Liposuction continues to be the number one cosmetic surgical procedure performed world wide. This is a great tribute to Prof Yves-Gerard Illouz, who pioneered the use of suction assisted lipolysis, using blunt cannulae after tissue infiltration. The basic principles are very simple but the practice is fraught with traps for the unwary. Patient selection and preparation are essential pre-requisites for a succesful procedure. There is a broad consensus that there are variations in risk which relate to the general state of health of the patient, the amount of fat to be removed, the anatomical regions to be treated and the form of anaesthesia used. In addition, the combination of tumescent liposuction and other cosmetic procedures increases the risk of adverse events. One area of controversy is the safe upper limit of local anaesthetic to be used. The American Academy of Dermatologists published guidelines that indicate a maximum safe dose of 55mg of lignocaine/kg bodyweight. This is much greater than the 7mg of lignocaine (with adrenaline) recommended for nerve blocks and local infiltration. The American Society of Plastic and Surgeons approved the National Guideline Clearing House recommendation of 35mg/kg with some reservations. Despite the guidelines and recommendations, complications and deaths do still occur. One of the vexed questions facing regulating authorities is what to advise when the specialists do not agree. This really does underline the need for training in the whole package of care. This does take some time and requires far more than a weekend workshop!

Tragically, in June 2014 a thirty-two-year-old lady died after undergoing a liposuction procedure in a private clinic in Hong Kong. An investigation is underway but that does not stop the ‘experts’ from giving their opinions to the press who, in turn, report with little understanding of the medical poltics involved. Quite frankly, we have no experts, or should I say ‘specialists’, in cosmetic surgery in Hong Kong. There are some extremely good cosmetic surgeons but there is no specialty of Cosmetic Surgery. So there is a fight for ‘turf’, and as in other parts of the world, the fight is unfair and based on highly flawed arguements. Some local plastic surgical specialists claim that they are the only ones ‘trained’ in cosmetic surgery. This belies the fact that in Hong Kong, training only occurs in the public sector hospitals, where no cosmetic surgery is performed.

I find it ironic that some of the registered specialists in Plastic Surgery in Hong Kong have been neither trained nor assessed in their competance in plastic surgery. Their specialist status is due to a grandfather clause, a back door, in the Hong Kong Academy of Medicine Ordinance which was enacted in 1992. Bylaw 16 was repealed in 1998 and is not mentioned these days! Medical politics. Meanwhile, doctors who have not had specialist training in the public sector are performing cosmetic interventions. Most have created their own training portfolios and most practice at a very high standard. There is a group, for whom I have high respect, who have responded to the recent death in a private clinic in what I would call a pro-active way, a responsible way, a mature way. They are meeting to develop their own consensus guidelines for the provision of safe and effective treatment for a range of procedures they currently undertake. I am sure that it would be possible to reduce this situation to a mathematical formula or a Venn diagram. A plastic surgeon may be, but is not necesarily, a cosmetic surgeon; a cosmetic surgeon may be, but is not necessarily, a plastic surgeon. Another complicating factor is that a specialist in plastic surgery in country A may not be the same as a specialist in plastic surgery in country B. We (the professionals) know that but what about the patients? Looking at Hong Kong again, for historical reasons, plastic surgeons do not deal with hand surgery, acute or elective, or lower limb trauma. Both are dealt with by the orthopaedic surgeons.
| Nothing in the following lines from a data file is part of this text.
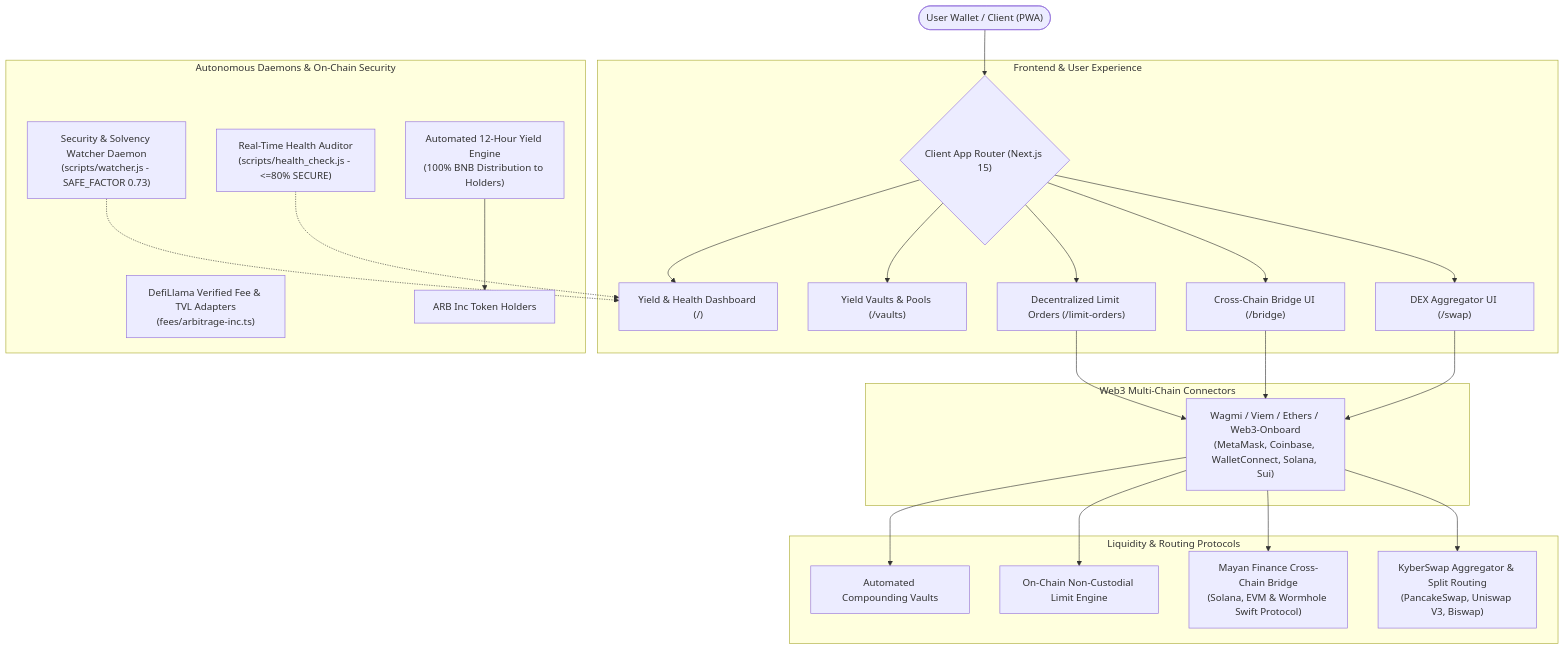
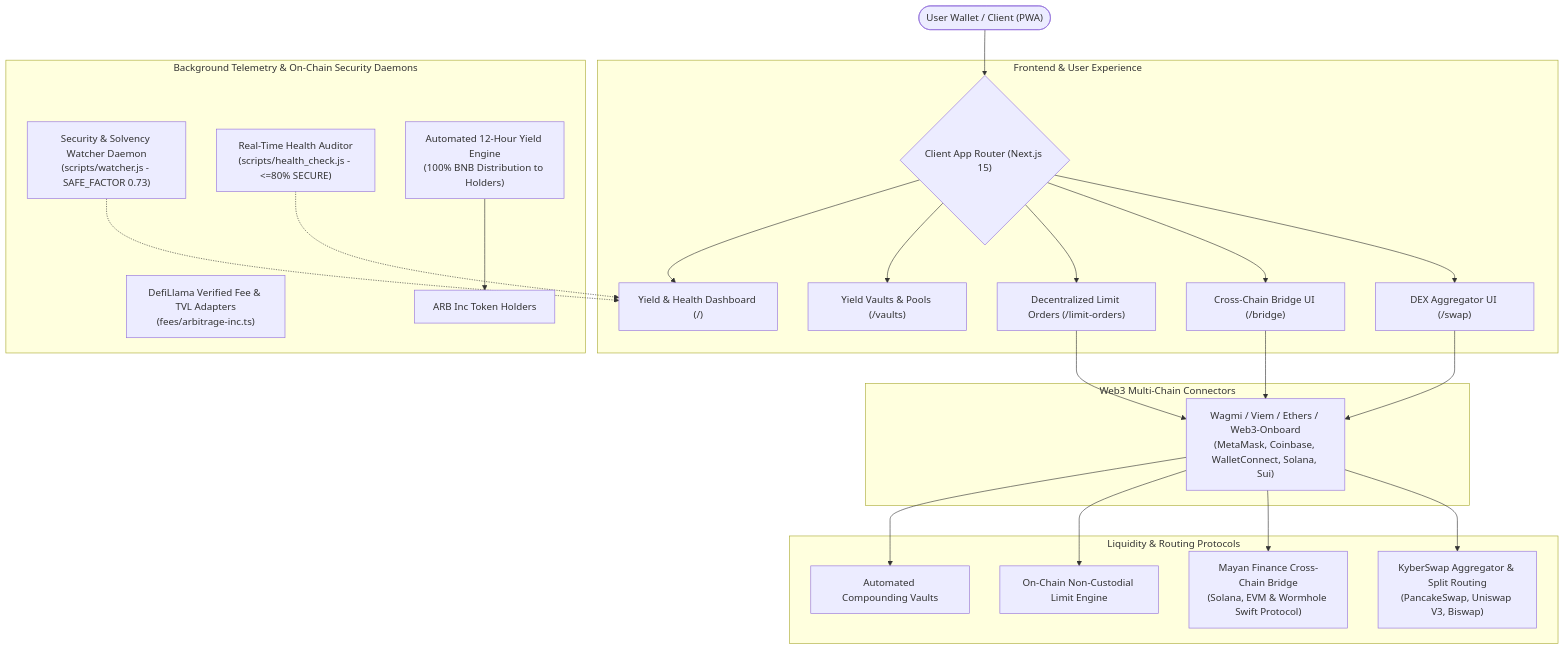
The diagram in README.md (Lukecele/Arb-Inc-All-in-Dex), drawn with Mermaid before and after one commit. The commit also changed other lines of this file and 3 other files, not shown here.

````diff
--- a/README.md
+++ b/README.md
@@ -14,33 +14,33 @@
 ```mermaid
 flowchart TD
     User(["User Wallet / Client (PWA)"]) --> Router{"Client App Router (Next.js 15)"}
     
     subgraph Frontend ["Frontend & User Experience"]
         Router --> SwapUI["DEX Aggregator UI (/swap)"]
         Router --> BridgeUI["Cross-Chain Bridge UI (/bridge)"]
         Router --> LimitUI["Decentralized Limit Orders (/limit-orders)"]
         Router --> VaultsUI["Yield Vaults & Pools (/vaults)"]
         Router --> DashUI["Yield & Health Dashboard (/)"]
     end
     
     subgraph Web3Core ["Web3 Multi-Chain Connectors"]
         SwapUI & BridgeUI & LimitUI --> Connectors["Wagmi / Viem / Ethers / Web3-Onboard\n(MetaMask, Coinbase, WalletConnect, Solana, Sui)"]
     end
     
     subgraph ExecutionEngine ["Liquidity & Routing Protocols"]
         Connectors --> Kyber["KyberSwap Aggregator & Split Routing\n(PancakeSwap, Uniswap V3, Biswap)"]
         Connectors --> Mayan["Mayan Finance Cross-Chain Bridge\n(Solana, EVM & Wormhole Swift Protocol)"]
         Connectors --> LimitOrders["On-Chain Non-Custodial Limit Engine"]
         Connectors --> Beefy["Automated Compounding Vaults"]
     end
     
-    subgraph DaemonSecurity ["Autonomous Daemons & On-Chain Security"]
+    subgraph DaemonSecurity ["Background Telemetry & On-Chain Security Daemons"]
         Watcher["Security & Solvency Watcher Daemon\n(scripts/watcher.js - SAFE_FACTOR 0.73)"]
         HealthCheck["Real-Time Health Auditor\n(scripts/health_check.js - <=80% SECURE)"]
         YieldDistributor["Automated 12-Hour Yield Engine\n(100% BNB Distribution to Holders)"]
         DefiLlama["DefiLlama Verified Fee & TVL Adapters\n(fees/arbitrage-inc.ts)"]
         Watcher -.-> DashUI
         HealthCheck -.-> DashUI
         YieldDistributor --> Holders["ARB Inc Token Holders"]
     end
 ```
````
In another lifetime (1988) I was awarded the Kay-Kilner Essay Prize by the British Association of Plastic Surgeons for an essay titled ‘Superspecialisation Leads to Higher Surgical Standards’. Suffice to say I agreed with some reservation. I am one of the fading generation of plastic surgeons who undertook a comprehensive training in the generality of surgery before specialising in plastic surgery. I do think that broad base leads to a surgeon who has more reserves to draw on if per-operative complications arise. Superspecialisation is good for the mature surgeon. I would simply not recommend specialising too soon. But here are a few provocative questions to leave with you: Is cosmetic surgery a super / sub specialty of plastic surgery or a specialty in its own right? I used to think the former now I think the latter. So where are the cosmetic surgery specialists going to receive their training? Who is going to train them and who is going to assess their competence? Answers, please, on a postcard to…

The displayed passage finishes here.